Discussion in 'Fishing Reports' started by word-doctor, Mar 27, 2008.

  1. word-doctor

    word-doctor Senior Member

    (Posted on 2cool, but got rather buried by the snapper regs brouha)

    First off, the trip was great (here's the boat's report). I plan to go on another overnighter on May 3-4 with the same boat. It was not a stellar catching trip, especially when the last morning's fishing was cut off. I totaled 2 BFT (small), 7 vermillion, and 9 blue runners. But the captain and crew did everything right: their attitude and hard work were exemplary. The other anglers were very helpful in providing information and assistance. For example, the guy next to me (Dave) was catching beeliners on Saturday afternoon. I couldn't get the right depth, so finally asked to drop at the same time--sure enough, picked up my best vermillion at "his" mark.

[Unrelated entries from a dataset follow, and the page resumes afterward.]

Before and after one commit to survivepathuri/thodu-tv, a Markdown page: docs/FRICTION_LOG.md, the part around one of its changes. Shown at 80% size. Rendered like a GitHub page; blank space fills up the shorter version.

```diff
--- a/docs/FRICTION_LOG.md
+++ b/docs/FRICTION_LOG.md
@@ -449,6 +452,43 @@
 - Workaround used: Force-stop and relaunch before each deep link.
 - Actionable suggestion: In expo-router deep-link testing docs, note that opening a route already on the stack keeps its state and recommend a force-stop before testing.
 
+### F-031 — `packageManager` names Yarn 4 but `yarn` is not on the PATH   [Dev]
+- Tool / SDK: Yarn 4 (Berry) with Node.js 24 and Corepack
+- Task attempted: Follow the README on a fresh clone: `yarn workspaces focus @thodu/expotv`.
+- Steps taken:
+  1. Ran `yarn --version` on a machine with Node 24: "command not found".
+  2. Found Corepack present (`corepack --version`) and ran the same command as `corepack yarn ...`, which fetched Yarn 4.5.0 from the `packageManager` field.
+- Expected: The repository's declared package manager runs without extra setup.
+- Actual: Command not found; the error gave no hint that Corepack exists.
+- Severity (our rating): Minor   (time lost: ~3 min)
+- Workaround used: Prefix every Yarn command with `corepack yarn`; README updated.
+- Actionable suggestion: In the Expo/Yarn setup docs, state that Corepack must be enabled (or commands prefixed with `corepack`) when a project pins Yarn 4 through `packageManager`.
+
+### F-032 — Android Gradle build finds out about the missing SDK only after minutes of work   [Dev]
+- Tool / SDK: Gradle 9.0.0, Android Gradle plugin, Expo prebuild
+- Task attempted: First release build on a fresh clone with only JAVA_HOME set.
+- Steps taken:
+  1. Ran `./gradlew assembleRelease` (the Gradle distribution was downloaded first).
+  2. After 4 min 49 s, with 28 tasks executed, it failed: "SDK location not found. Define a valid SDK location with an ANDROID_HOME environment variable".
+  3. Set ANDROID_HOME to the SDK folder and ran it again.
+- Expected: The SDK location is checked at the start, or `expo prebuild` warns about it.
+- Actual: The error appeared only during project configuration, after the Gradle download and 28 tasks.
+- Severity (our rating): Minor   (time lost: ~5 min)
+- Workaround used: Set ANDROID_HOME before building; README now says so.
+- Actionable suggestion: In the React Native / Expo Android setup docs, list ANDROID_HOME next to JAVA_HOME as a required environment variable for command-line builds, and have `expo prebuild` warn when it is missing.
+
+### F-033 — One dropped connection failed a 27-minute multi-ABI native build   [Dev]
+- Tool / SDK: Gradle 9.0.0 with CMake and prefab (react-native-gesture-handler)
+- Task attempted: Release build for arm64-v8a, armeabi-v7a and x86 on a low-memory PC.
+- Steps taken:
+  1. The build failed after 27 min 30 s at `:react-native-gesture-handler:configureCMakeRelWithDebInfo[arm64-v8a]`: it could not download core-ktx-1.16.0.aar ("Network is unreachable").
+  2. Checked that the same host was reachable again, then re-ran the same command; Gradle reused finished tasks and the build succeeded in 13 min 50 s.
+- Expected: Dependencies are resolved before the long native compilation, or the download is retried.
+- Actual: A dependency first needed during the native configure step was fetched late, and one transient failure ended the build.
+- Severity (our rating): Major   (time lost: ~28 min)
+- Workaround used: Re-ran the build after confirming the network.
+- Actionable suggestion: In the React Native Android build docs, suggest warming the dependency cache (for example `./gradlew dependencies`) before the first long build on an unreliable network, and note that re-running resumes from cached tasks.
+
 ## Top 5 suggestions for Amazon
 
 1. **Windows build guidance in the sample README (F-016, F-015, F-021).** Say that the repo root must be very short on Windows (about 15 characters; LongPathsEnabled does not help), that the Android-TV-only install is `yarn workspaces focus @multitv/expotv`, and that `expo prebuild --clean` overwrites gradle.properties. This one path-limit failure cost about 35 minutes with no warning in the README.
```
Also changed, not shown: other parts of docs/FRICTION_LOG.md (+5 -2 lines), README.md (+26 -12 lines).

    OK: here's the requisite newbie "what I learned" list:
    1. CROCS RULE! I resisted getting them for a long time, but wore them this whole trip. Absolutely no lower back pain and feet aren't sore at all. I worked in kitchens for 7 years: these are the best "standing" shoes I've ever used by a long shot.
    2. Watch, ask and listen. I asked about jigs, depths, speeds, baits, hooks, etc. Watched guys like Ruben. It saved a wasted trip, because if I'd tried to figure it out on my own I'd have never gotten it until afterwards.
    3. Put the time in. Was too excited to sleep much on Friday night (3 hours?); caught a few naps during travel time and fished as hard as I could when we stopped. Took a few breathers to change baits, during detangling, etc. I was about as hyper as Aaron through the whole trip... finally caught a couple hours sleep on the ride home.
    4. Daiwa Sealine. Next to the crocs, this made the trip. Great freespool and 6:1 gears made jigging work, even using a TruTemper rod with a hard tip. Holds 300 yards of 65# braid with a 5' topshot.
    5. Newell gears. 4:1 on a 4/0 Penn made it much easier to reel up a beeliner and 20 oz. sinker. Used an old 6' Sabre rod rated 60-100--great rod to use on the rail.

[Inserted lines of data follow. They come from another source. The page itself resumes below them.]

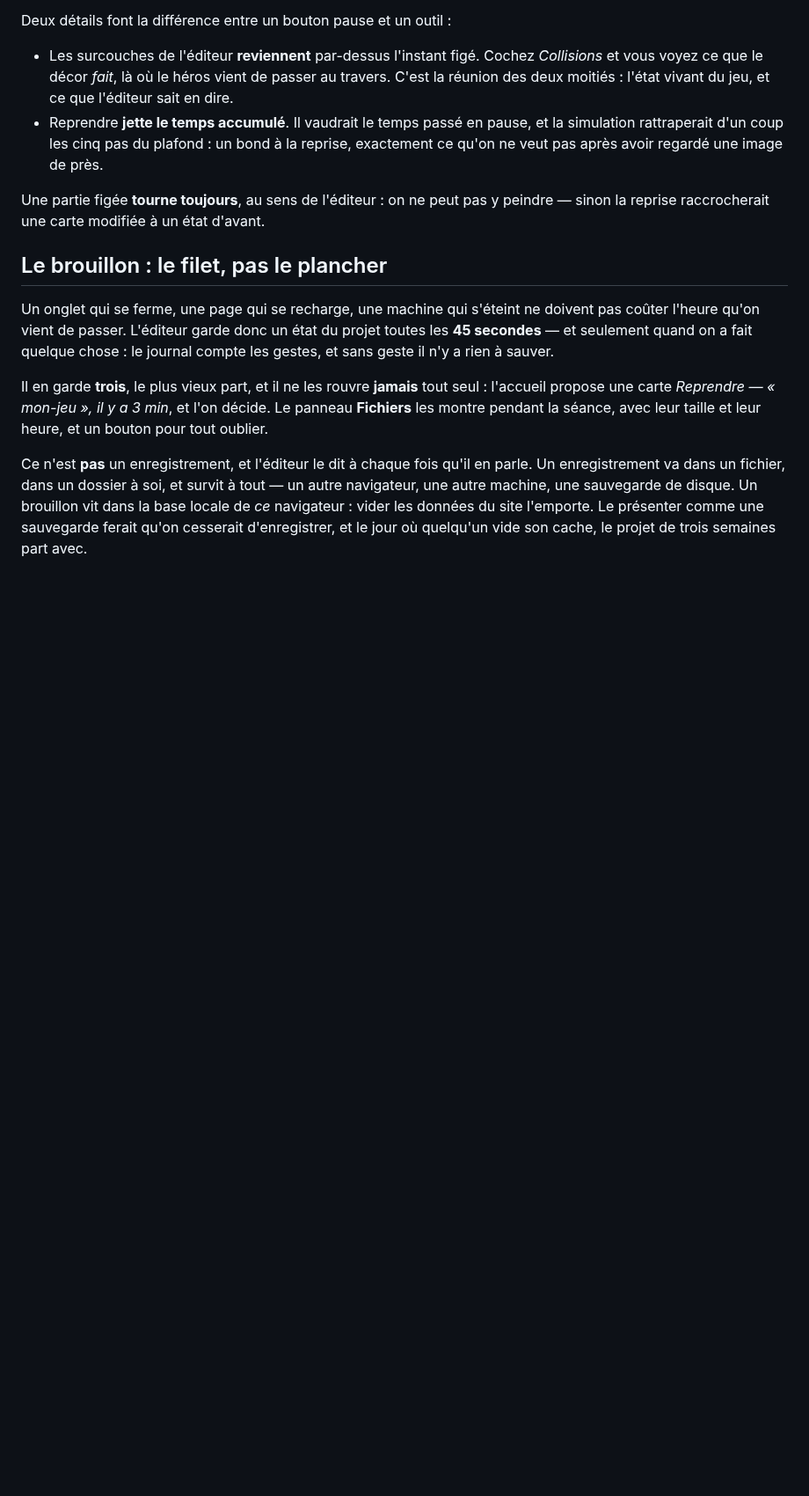
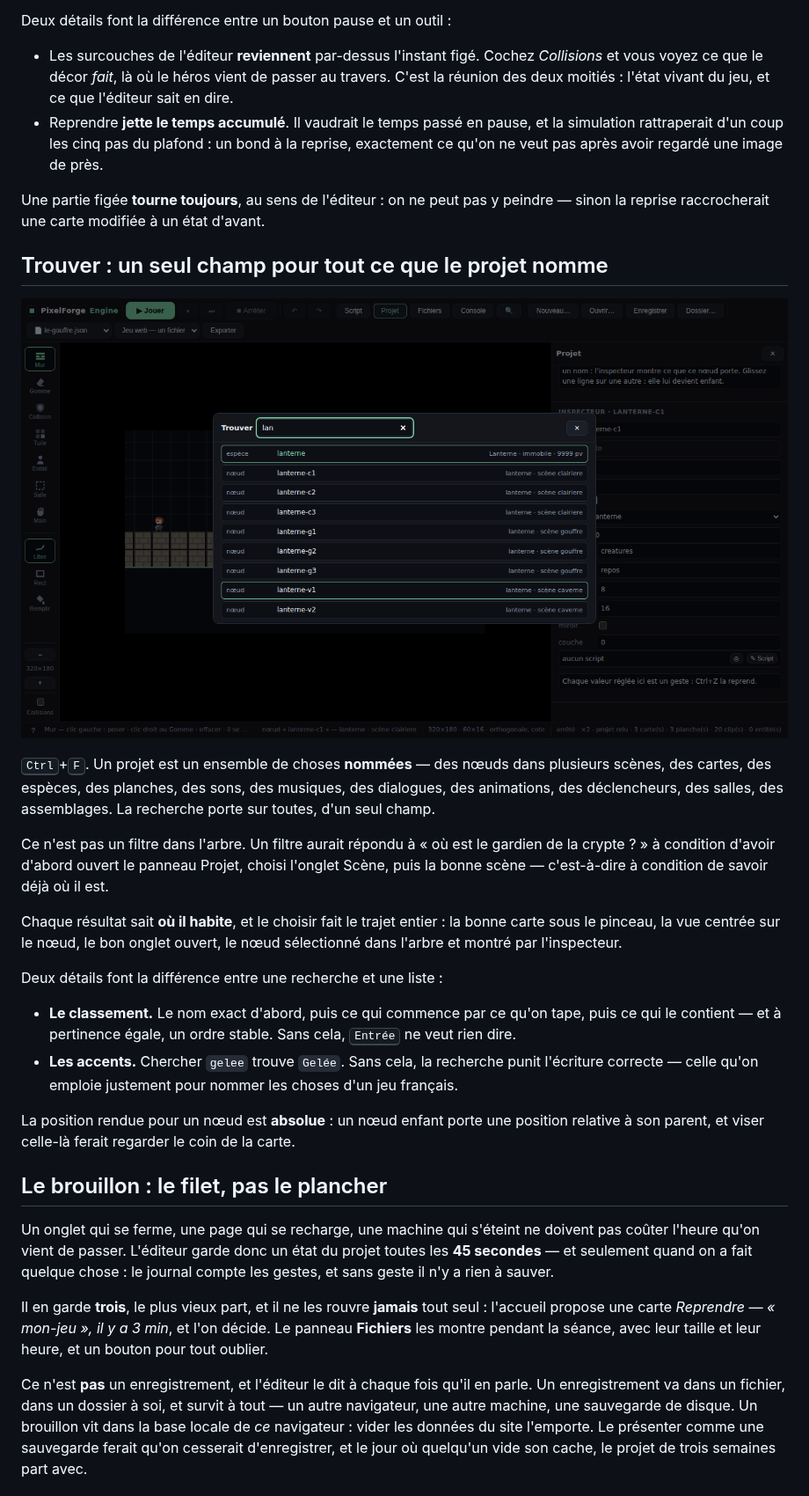
Before and after one commit to jules-crevoisier/pixelforge-engine, a Markdown page: README.md, the part around the change. Shown at 88% size. Drawn GitHub-style; pictures changed too: docs/trouver.png (added); blank space fills up the shorter version.

```diff
--- a/README.md
+++ b/README.md
@@ -737,6 +737,37 @@ Deux détails font la différence entre un bouton pause et un outil :
 
 Une partie figée **tourne toujours**, au sens de l'éditeur : on ne peut pas y
 peindre — sinon la reprise raccrocherait une carte modifiée à un état d'avant.
+
+## Trouver : un seul champ pour tout ce que le projet nomme
+
+![La boîte « Trouver » : les nœuds de toutes les scènes, les espèces, les cartes](docs/trouver.png)
+
+<kbd>Ctrl</kbd>+<kbd>F</kbd>. Un projet est un ensemble de choses **nommées** —
+des nœuds dans plusieurs scènes, des cartes, des espèces, des planches, des
+sons, des musiques, des dialogues, des animations, des déclencheurs, des salles,
+des assemblages. La recherche porte sur toutes, d'un seul champ.
+
+Ce n'est pas un filtre dans l'arbre. Un filtre aurait répondu à « où est le
+gardien de la crypte ? » à condition d'avoir d'abord ouvert le panneau Projet,
+choisi l'onglet Scène, puis la bonne scène — c'est-à-dire à condition de savoir
+déjà où il est.
+
+Chaque résultat sait **où il habite**, et le choisir fait le trajet entier : la
+bonne carte sous le pinceau, la vue centrée sur le nœud, le bon onglet ouvert,
+le nœud sélectionné dans l'arbre et montré par l'inspecteur.
+
+Deux détails font la différence entre une recherche et une liste :
+
+- **Le classement.** Le nom exact d'abord, puis ce qui commence par ce qu'on
+  tape, puis ce qui le contient — et à pertinence égale, un ordre stable. Sans
+  cela, <kbd>Entrée</kbd> ne veut rien dire.
+- **Les accents.** Chercher `gelee` trouve `Gelée`. Sans cela, la recherche
+  punit l'écriture correcte — celle qu'on emploie justement pour nommer les
+  choses d'un jeu français.
+
+La position rendue pour un nœud est **absolue** : un nœud enfant porte une
+position relative à son parent, et viser celle-là ferait regarder le coin de la
+carte.
 
 ## Le brouillon : le filet, pas le plancher
 
```
Also changed, not shown: docs/arbre-compose.png, docs/console.png, docs/inspecteur.png, 7 other files.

    I don't plan to make any major purchases for the next trip; maybe a couple of aftermarket handles (just found an 8-ball for the Sealine!). At some point I'll want to get a more appropriate jigstick, but the old TT really ain't that bad and I like the aura from a hardwood handle.

    That's all the I can think of. I want to thank the vets and crew for all the help, especially when I was bouncing around asking questions at uncivilized hours. Hope to see some folks off this board in early May.


    Attached Files:

  2. papio

    papio Senior Member

    Them Blue Runners are very tasty. At first i resisted eating any until my Japanese neighbor fixed some up and had me try it. Wow! they taste similar to the Hawaiian Akule or Omaka (Big Eye Scad). Now I keep most of the Blue Runners for the table and a few for bait.

    Looks like the boat did pretty good. Good luck on your next outing.

  3. BretABaker

    BretABaker Guest

    blue runners? really?? haven't tried them.

    glad you had fun on your trip, good luck in may!
  4. gman

    gman Senior Member

    Amberjack are supposed like blue runners not people
  5. BretABaker

    BretABaker Guest

    i would only think it would be tolerable smoked. how did your neighbor prepare it?
  6. bulllred

    bulllred Senior Member

    Nice report. I always like Capt. John 36hrs. trip. For the price, you can't beat it.
  7. word-doctor

    word-doctor Senior Member

    i would only think it would be tolerable smoked. how did your neighbor prepare it?

    Don't know about his neighbor, but I smoked up a bunch. Did two brineades--one spicy and one teriyaki--and had at 'em with pecan. Turned out really tasty. I did peel the skin off and use a sharp spoon to take off any remaining dark meat.

    Yesterday I did a soy marinade, then rolled a couple of cuts in spicy breadcrumbs, frying in olive oil. Wasn't the best fish I've ever had, but wasn't bad. Wouldn't do it if the fish had been frozen or was more than a couple of days dead.